  • Golden Hare Books 68 Saint Stephen Street Edinburgh, Scotland, EH3 5AQ United Kingdom (map)

Join Transatlantic writers Laura Tansley and Micaela Maftei in celebrating the launch of their new short story collection, The Reach of a Root.

What others are saying so far:

The Reach of a Root is a meeting of minds and, much more than that, a mingling of voices, a new and daring collaboration between two storytellers. Laura Tansley and Micaela Maftei venture where few have gone before, forging an indivisible authorial self in addition to their individual achievements as gifted writers. Full of vivid detail – a mint in the mouth, a creased map, a glance across a wine glass – these stories show us that no one is ordinary, and nothing is really as it seems. – Ailsa Cox

The Reach of a Root is a compelling, fascinating collection, with strangeness and surprise along the way. These stories question, make us hold our breath as we search for answers, and unsettle as well as ensnare. In cities, restaurants and bedrooms, we follow the characters as they search for something more, something else. The voices here are woven seamlessly, and the real wonder is in how this has been achieved. – Holly Howitt-Dring

 An intriguing and barbed collection, tuned to the prickly undercurrents and cool, disquieting notes of urban life. – Laura Waddell

 

This assured and challenging collection of stories questions conventions of authorship, and within its fictional worlds, interrogates and unsettles, toppling the reader into landscapes fractured and problematic. Employing arresting simile and metaphor, the texts explore oddity, identity, communication (especially non-communication), relationships, love, work, mishap, transitions, hunger and family mess. 

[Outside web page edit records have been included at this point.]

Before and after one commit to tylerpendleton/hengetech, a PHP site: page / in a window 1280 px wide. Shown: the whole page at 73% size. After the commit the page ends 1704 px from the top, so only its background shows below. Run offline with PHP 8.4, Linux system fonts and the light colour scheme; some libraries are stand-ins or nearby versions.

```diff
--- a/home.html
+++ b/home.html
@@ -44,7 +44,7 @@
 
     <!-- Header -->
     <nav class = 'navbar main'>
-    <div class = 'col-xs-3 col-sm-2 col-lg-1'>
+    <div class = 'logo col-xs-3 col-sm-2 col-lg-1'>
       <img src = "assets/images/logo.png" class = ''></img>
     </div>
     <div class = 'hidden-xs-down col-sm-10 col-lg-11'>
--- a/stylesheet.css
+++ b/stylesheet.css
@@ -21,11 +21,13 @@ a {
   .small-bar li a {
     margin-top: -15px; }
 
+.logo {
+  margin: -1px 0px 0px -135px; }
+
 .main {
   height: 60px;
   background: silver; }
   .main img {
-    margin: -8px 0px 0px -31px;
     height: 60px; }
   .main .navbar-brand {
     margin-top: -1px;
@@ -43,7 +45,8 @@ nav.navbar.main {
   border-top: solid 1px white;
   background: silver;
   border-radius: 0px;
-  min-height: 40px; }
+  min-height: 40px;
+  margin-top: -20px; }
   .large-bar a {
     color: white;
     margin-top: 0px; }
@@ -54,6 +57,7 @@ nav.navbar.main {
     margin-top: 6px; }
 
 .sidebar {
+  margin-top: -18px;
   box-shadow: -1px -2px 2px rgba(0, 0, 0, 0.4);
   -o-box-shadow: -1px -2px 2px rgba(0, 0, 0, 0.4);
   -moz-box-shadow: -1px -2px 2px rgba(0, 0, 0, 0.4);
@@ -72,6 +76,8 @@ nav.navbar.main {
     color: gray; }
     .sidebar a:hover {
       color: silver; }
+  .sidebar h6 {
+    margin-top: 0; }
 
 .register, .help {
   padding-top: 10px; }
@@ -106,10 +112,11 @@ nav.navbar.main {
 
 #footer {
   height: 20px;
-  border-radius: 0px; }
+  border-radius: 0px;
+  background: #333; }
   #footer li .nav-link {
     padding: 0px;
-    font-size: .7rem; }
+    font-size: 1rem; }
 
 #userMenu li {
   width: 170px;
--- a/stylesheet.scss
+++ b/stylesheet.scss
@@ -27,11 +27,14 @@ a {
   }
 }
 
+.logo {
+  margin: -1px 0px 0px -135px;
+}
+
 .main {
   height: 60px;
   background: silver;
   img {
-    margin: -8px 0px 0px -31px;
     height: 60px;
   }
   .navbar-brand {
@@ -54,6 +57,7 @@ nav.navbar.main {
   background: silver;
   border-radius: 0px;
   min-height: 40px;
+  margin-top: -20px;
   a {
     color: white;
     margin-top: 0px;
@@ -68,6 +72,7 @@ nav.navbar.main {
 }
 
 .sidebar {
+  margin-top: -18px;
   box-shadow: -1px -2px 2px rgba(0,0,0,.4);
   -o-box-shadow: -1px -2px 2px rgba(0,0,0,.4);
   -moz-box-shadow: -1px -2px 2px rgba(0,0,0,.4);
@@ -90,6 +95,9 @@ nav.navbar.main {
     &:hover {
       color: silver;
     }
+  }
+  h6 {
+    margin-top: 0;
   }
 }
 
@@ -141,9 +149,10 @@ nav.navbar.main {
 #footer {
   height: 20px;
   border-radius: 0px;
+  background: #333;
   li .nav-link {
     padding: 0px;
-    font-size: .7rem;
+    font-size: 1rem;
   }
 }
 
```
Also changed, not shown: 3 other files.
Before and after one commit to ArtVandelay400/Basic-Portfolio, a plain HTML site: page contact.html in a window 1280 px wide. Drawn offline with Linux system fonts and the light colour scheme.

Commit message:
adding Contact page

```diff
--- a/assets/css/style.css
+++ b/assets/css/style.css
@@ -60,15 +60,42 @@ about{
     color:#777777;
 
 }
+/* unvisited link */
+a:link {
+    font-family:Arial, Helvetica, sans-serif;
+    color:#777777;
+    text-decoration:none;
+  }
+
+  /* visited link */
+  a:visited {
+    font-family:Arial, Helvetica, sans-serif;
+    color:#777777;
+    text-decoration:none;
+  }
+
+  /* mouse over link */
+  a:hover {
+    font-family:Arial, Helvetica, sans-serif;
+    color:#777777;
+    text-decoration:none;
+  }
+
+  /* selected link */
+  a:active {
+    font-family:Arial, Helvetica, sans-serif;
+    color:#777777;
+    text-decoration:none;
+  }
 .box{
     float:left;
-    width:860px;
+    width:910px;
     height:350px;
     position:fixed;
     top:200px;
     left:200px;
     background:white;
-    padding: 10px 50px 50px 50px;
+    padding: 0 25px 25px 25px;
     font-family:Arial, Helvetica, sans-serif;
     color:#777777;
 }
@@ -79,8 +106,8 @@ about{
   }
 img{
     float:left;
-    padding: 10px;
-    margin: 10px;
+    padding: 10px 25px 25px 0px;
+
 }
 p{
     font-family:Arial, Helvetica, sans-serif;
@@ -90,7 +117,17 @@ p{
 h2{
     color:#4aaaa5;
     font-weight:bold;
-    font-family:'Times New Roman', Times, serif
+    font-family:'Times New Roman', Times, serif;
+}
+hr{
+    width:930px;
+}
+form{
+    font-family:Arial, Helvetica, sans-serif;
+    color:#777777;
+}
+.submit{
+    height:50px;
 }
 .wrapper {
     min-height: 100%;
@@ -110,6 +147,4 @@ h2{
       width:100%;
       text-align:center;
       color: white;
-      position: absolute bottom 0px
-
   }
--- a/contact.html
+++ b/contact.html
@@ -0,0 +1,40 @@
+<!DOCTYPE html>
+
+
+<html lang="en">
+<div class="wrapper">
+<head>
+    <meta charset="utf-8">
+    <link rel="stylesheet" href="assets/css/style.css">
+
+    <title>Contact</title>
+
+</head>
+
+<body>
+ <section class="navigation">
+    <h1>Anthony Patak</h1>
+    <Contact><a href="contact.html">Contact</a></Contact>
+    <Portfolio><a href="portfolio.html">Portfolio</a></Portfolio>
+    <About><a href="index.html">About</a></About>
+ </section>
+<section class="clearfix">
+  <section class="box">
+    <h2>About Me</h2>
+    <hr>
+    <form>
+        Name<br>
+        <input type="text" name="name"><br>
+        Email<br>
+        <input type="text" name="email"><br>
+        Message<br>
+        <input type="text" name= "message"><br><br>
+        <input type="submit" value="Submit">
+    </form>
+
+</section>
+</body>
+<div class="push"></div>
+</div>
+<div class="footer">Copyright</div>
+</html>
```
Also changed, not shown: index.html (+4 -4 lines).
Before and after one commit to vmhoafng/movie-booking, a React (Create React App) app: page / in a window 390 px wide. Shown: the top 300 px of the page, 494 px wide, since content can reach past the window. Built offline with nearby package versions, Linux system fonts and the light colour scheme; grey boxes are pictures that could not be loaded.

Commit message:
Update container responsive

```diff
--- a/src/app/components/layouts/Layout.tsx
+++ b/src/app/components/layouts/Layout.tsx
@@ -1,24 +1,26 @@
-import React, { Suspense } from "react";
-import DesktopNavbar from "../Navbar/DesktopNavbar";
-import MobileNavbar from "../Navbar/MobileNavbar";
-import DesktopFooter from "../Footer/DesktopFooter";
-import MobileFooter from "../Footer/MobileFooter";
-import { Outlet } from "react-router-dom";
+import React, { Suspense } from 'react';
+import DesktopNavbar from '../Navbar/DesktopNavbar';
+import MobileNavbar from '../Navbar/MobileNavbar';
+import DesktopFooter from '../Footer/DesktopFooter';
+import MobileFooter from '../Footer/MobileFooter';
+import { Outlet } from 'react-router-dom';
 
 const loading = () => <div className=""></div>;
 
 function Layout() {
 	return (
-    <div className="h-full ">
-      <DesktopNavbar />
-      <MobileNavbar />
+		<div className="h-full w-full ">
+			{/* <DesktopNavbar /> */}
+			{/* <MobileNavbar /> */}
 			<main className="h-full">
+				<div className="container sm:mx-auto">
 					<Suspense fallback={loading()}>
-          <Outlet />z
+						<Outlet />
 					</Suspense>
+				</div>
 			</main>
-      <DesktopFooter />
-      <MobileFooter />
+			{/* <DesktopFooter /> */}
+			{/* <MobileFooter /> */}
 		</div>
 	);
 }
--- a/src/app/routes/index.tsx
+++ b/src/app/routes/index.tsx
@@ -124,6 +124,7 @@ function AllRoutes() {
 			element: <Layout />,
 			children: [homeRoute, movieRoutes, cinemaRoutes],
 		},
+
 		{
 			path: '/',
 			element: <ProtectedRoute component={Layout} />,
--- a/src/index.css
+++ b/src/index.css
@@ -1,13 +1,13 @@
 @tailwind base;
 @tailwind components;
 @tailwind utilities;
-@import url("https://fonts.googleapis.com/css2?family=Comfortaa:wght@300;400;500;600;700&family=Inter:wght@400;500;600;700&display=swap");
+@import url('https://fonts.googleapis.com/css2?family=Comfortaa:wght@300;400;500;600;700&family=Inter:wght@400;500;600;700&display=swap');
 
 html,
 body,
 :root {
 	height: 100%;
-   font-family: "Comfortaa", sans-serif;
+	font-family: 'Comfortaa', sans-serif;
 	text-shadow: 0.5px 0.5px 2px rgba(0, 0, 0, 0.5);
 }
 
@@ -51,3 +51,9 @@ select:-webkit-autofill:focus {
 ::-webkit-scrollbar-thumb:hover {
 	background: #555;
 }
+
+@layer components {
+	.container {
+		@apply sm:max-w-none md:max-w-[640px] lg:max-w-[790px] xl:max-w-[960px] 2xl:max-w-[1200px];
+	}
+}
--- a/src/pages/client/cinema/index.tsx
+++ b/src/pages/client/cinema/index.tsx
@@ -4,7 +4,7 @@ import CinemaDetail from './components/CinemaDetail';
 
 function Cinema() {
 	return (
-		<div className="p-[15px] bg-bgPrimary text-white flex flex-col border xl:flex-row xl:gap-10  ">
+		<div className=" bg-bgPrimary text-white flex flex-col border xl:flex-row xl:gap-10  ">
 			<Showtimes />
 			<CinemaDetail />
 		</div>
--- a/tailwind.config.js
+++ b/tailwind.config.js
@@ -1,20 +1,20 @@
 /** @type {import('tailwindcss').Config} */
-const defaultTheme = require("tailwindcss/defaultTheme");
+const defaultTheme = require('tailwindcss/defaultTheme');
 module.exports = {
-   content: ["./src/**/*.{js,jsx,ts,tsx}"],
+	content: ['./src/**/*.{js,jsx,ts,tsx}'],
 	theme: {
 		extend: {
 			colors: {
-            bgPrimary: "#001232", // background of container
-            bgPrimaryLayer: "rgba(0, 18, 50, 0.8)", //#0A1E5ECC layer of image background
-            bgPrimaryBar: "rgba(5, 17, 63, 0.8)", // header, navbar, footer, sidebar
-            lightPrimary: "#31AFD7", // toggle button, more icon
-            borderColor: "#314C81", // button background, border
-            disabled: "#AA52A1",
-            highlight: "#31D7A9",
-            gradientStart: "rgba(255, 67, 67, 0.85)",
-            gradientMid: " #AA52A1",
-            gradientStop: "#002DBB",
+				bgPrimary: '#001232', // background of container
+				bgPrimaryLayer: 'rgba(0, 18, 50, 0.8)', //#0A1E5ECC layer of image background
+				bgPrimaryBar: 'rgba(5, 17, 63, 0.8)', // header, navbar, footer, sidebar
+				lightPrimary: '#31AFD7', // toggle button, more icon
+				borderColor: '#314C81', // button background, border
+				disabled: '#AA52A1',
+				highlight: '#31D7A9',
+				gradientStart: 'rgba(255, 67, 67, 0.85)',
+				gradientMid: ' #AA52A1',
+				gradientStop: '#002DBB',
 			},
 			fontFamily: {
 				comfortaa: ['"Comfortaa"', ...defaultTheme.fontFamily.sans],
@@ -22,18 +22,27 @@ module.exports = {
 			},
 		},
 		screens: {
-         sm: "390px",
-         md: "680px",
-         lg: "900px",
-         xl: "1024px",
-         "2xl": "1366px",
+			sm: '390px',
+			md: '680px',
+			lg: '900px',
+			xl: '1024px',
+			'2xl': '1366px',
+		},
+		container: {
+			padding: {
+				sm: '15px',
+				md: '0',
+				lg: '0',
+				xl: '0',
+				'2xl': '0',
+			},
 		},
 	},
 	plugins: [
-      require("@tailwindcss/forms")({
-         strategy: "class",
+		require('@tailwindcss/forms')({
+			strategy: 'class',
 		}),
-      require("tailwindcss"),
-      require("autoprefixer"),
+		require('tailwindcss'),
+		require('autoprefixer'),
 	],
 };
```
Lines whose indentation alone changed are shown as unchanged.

Black Mirror-like, each story conjures future and contemporary dystopias; written in economical and flexible prose, the writing blends poetic language and striking descriptive detail with the raw and vernacular. Story after story exposes life’s surface and what lies beneath: the unsettled, bruised, awkward, incongruous, edgy and funny. Dialogue is sharp, characters individuated and the natural rhythms of coded speech and thought-process tangle and untangle; place and situations are convincingly rendered; psychological detail is rich, nuanced and troubling: things are familiar and yet unsettling, brutal and surreal. In these densely written tales, everything is fleeting and equivocal, even in the ruts we dig ourselves into; female characters are especially trapped or self-destructive and the writing of these unstable, sometimes self-deluding, psyches is particularly penetrative, recognisable - and sad. This often playful and urgent authoring of a world of shiny surfaces reveals the material and spiritual poverty we breathe, the misunderstandings, self-consciousness, and hunger to fix things, to fit in, and yet not to fit. Characters swing between banality and adventure, between compliance and acts of violence against self and others. This is modern writing for a modern, paradoxical world. – Shelagh Weeks